Congressional Debate Heats Up on Germ Line Editing

Recently a story by Sara Reardon for Nature broke that the US House of Representatives had introduced as part of the 2016 spending package a Bill that would seek to add restrictions on top of already existing regulatory provisions and guidelines in respect to human genetic editing of embryos, sperm or eggs (germ line cells).

The idea would be to restrict access to federal funds to evaluate or permit proposed research applications in this area. This would in effect stall any positive progress in the US in respect to basic biology questions in regard to potential solutions for inherited genetic disorders. Mitochondrial technologies that are being considered would for example be effected by this ban.

In addition, the language in the House Appropriations Committee's Bill would look to establish an “an independent panel of experts, including those from faith-based institutions with expertise on bioethics and faith-based medical associations” to review recommendations from federal advisory institutions, such as the US Institute of Medicine (IOM), with regard to such technologies and their use.

Non-viable embryos would be notably allowable under these new proposed rules for research purposes.

The US National Academy of Sciences (NAS) who oversees the IOM are due to conduct a review of the human gene editing area later this fall, as noted in the video below and detailed in the NAS/NAM press release here.

As a few have pointed out the involvement of "faith-based institutions" doesn't seem to warrant concern as the topic is for the entire community to discuss and participation from all members is recommended. Consensus can only be legitimate if all voices have had equal representation in the discussions.

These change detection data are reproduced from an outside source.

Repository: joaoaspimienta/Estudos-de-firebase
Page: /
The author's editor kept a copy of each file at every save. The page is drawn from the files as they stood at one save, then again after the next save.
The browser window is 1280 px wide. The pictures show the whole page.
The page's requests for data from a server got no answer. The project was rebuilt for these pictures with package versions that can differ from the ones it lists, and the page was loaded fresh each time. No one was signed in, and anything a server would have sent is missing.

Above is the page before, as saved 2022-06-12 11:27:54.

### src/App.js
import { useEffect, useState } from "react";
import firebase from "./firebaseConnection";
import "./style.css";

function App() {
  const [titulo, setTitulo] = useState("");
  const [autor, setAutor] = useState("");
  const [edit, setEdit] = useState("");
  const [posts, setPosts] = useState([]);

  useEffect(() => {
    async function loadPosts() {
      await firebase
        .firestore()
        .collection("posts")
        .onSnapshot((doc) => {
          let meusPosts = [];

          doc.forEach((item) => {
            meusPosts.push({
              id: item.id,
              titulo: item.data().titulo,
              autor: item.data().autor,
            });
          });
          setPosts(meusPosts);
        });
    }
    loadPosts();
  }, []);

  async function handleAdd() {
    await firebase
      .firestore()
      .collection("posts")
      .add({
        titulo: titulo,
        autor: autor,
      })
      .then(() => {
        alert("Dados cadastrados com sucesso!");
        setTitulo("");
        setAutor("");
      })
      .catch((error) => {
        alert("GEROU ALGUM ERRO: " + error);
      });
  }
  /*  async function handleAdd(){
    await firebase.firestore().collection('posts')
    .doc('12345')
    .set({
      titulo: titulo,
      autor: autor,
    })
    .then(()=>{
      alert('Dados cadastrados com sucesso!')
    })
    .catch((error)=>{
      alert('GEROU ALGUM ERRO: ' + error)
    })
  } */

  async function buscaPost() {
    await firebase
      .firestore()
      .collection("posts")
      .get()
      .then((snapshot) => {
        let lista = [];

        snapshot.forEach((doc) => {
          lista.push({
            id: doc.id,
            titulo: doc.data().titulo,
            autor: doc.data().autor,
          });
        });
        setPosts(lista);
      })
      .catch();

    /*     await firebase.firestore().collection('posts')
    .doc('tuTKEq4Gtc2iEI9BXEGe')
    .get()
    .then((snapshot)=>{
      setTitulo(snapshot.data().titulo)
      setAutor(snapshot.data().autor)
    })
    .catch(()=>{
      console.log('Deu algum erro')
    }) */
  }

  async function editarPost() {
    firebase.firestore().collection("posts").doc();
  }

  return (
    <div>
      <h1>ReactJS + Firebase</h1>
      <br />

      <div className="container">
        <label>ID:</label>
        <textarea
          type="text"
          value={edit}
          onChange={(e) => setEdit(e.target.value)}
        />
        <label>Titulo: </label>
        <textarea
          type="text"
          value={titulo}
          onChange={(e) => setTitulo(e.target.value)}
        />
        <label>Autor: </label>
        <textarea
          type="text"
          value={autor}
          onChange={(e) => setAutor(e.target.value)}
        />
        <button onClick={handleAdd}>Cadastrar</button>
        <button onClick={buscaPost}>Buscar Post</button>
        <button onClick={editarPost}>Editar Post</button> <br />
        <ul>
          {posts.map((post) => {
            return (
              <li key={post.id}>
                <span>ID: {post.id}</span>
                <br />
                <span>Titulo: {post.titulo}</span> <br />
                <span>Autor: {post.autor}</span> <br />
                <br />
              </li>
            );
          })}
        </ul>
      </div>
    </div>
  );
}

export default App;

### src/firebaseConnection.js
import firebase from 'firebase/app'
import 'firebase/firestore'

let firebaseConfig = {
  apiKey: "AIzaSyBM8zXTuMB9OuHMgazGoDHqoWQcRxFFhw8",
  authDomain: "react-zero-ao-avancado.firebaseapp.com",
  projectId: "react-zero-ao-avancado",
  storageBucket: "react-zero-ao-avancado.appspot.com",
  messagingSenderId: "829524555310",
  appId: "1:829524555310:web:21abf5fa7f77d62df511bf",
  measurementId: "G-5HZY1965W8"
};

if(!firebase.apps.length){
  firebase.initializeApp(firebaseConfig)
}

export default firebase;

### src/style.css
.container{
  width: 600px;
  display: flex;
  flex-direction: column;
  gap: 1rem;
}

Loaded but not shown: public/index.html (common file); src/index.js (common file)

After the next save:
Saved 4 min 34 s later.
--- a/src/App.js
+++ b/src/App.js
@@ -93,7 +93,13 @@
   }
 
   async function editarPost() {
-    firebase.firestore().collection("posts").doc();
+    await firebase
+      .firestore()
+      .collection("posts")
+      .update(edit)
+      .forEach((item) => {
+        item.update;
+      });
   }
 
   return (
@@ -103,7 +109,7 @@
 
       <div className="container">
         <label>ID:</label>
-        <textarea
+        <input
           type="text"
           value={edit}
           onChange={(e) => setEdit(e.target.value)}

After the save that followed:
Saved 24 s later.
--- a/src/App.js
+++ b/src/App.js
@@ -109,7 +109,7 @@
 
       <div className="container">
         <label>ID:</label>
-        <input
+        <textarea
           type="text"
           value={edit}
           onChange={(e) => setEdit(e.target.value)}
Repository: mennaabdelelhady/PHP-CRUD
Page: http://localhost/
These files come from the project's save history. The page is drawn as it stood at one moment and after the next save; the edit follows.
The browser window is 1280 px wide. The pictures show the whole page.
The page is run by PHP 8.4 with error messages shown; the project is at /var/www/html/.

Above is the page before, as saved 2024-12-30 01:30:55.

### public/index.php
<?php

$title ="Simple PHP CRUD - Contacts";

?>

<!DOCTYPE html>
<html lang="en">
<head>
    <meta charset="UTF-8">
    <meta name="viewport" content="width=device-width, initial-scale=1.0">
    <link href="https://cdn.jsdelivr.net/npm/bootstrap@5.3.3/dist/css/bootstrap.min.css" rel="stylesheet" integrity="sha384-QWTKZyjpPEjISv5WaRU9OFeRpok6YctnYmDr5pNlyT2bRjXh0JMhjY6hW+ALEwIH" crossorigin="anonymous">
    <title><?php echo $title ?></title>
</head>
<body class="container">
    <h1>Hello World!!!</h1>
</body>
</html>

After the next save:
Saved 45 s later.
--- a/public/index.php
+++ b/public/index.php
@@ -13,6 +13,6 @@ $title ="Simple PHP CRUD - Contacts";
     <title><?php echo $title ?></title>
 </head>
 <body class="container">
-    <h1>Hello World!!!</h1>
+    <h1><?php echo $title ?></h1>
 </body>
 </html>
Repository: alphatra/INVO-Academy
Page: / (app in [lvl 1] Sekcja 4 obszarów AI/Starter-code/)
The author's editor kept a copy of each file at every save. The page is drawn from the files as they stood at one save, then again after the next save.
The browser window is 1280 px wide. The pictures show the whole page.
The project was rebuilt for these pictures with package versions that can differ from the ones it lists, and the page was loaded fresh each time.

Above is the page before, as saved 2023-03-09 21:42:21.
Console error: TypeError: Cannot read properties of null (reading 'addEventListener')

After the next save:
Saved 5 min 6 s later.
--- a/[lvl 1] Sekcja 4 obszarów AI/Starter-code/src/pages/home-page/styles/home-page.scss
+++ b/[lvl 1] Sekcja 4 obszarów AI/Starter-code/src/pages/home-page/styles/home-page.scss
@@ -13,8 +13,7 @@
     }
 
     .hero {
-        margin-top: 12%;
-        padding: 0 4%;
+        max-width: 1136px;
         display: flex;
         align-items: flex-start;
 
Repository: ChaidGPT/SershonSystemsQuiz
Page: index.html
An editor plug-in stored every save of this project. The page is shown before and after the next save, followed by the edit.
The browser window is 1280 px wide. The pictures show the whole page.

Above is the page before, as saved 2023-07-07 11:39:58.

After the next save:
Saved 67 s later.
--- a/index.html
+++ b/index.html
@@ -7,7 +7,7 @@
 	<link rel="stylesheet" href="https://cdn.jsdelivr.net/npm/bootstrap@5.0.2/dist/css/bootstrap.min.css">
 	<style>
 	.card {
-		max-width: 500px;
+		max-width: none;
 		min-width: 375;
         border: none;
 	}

However, this I believe is more to the point. Where does it state that democracy first establishes law then allows inclusive debate? This initiative seems on the surface to be more of the same rather than a genuine effort to collaborate on an effective and universally applicable set of guidelines for legislative consideration in all international jurisdictions.